(Records from a data source)
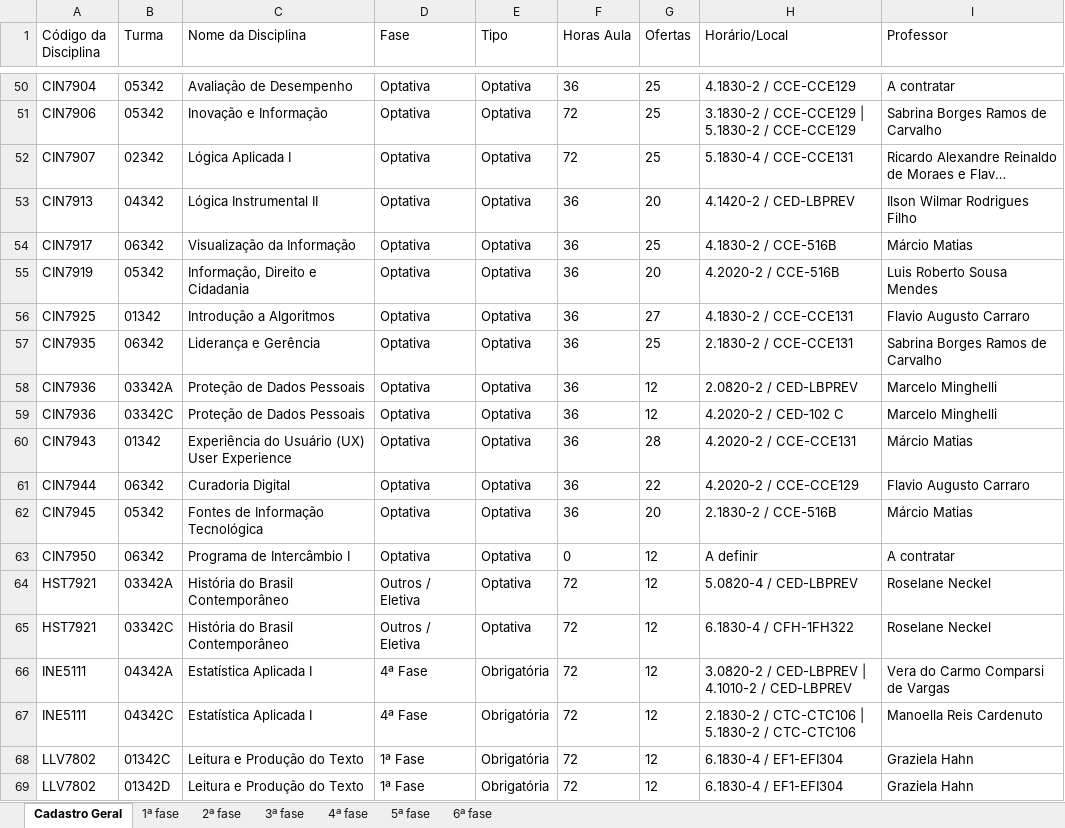
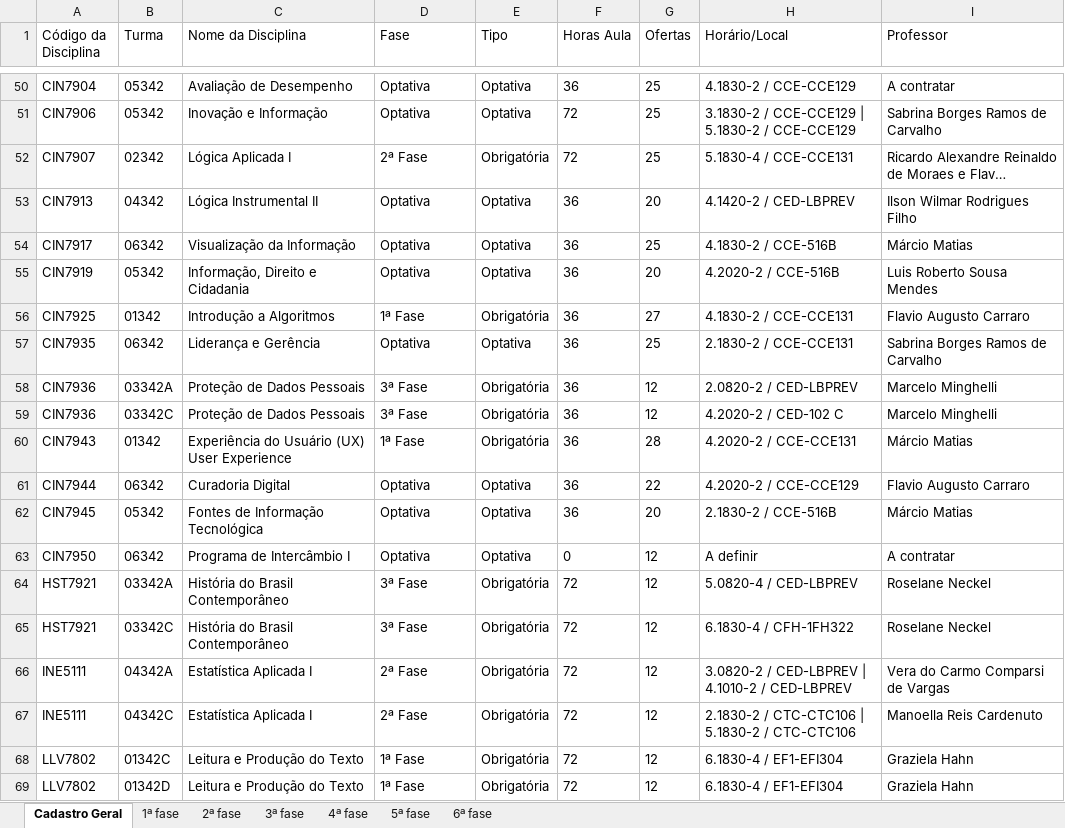
Before and after one commit to klocq/PDF_TCC, an Excel workbook: resultados/Grade_Horarios_UFSC_20261.xlsx, sheet Cadastro Geral, drawn as a sheet; only a part is shown, gaps mark what is left out; long unchanged cells end in …; values as stored, in another font and other column widths than the file's, no borders; the diff names each change by its address in the sheet, - before the commit and + after, or states it on an @@ line.

```diff
--- a/resultados/Grade_Horarios_UFSC_20261.xlsx (sheet Cadastro Geral)
+++ b/resultados/Grade_Horarios_UFSC_20261.xlsx (sheet Cadastro Geral)
-D52 (Fase): Optativa
+D52 (Fase): 2ª Fase
-E52 (Tipo): Optativa
+E52 (Tipo): Obrigatória
-D56 (Fase): Optativa
+D56 (Fase): 1ª Fase
-E56 (Tipo): Optativa
+E56 (Tipo): Obrigatória
-D58:D59 (Fase): Optativa
+D58:D59 (Fase): 3ª Fase
-E58:E60 (Tipo): Optativa
+E58:E60 (Tipo): Obrigatória
-D60 (Fase): Optativa
+D60 (Fase): 1ª Fase
-D64:D65 (Fase): Outros / Eletiva
+D64:D65 (Fase): 3ª Fase
-E64:E65 (Tipo): Optativa
+E64:E65 (Tipo): Obrigatória
-D66:D67 (Fase): 4ª Fase
+D66:D67 (Fase): 2ª Fase
```
Also changed, not shown: sheet 3ª fase, sheet 2ª fase, sheet 4ª fase, sheet 1ª fase, resultados/Grade_Horarios_UFSC_20262.xlsx, 4 other files.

> **ABOUT THIS TASK**
Print the records above verbatim, pictures excluded.

> **WRITTEN SOLUTION**
Before and after one commit to klocq/PDF_TCC, an Excel workbook: resultados/Grade_Horarios_UFSC_20261.xlsx, sheet Cadastro Geral, drawn as a sheet; only a part is shown, gaps mark what is left out; long unchanged cells end in …; values as stored, in another font and other column widths than the file's, no borders; the diff names each change by its address in the sheet, - before the commit and + after, or states it on an @@ line.

```diff
--- a/resultados/Grade_Horarios_UFSC_20261.xlsx (sheet Cadastro Geral)
+++ b/resultados/Grade_Horarios_UFSC_20261.xlsx (sheet Cadastro Geral)
-D52 (Fase): Optativa
+D52 (Fase): 2ª Fase
-E52 (Tipo): Optativa
+E52 (Tipo): Obrigatória
-D56 (Fase): Optativa
+D56 (Fase): 1ª Fase
-E56 (Tipo): Optativa
+E56 (Tipo): Obrigatória
-D58:D59 (Fase): Optativa
+D58:D59 (Fase): 3ª Fase
-E58:E60 (Tipo): Optativa
+E58:E60 (Tipo): Obrigatória
-D60 (Fase): Optativa
+D60 (Fase): 1ª Fase
-D64:D65 (Fase): Outros / Eletiva
+D64:D65 (Fase): 3ª Fase
-E64:E65 (Tipo): Optativa
+E64:E65 (Tipo): Obrigatória
-D66:D67 (Fase): 4ª Fase
+D66:D67 (Fase): 2ª Fase
```
Also changed, not shown: sheet 3ª fase, sheet 2ª fase, sheet 4ª fase, sheet 1ª fase, resultados/Grade_Horarios_UFSC_20262.xlsx, 4 other files.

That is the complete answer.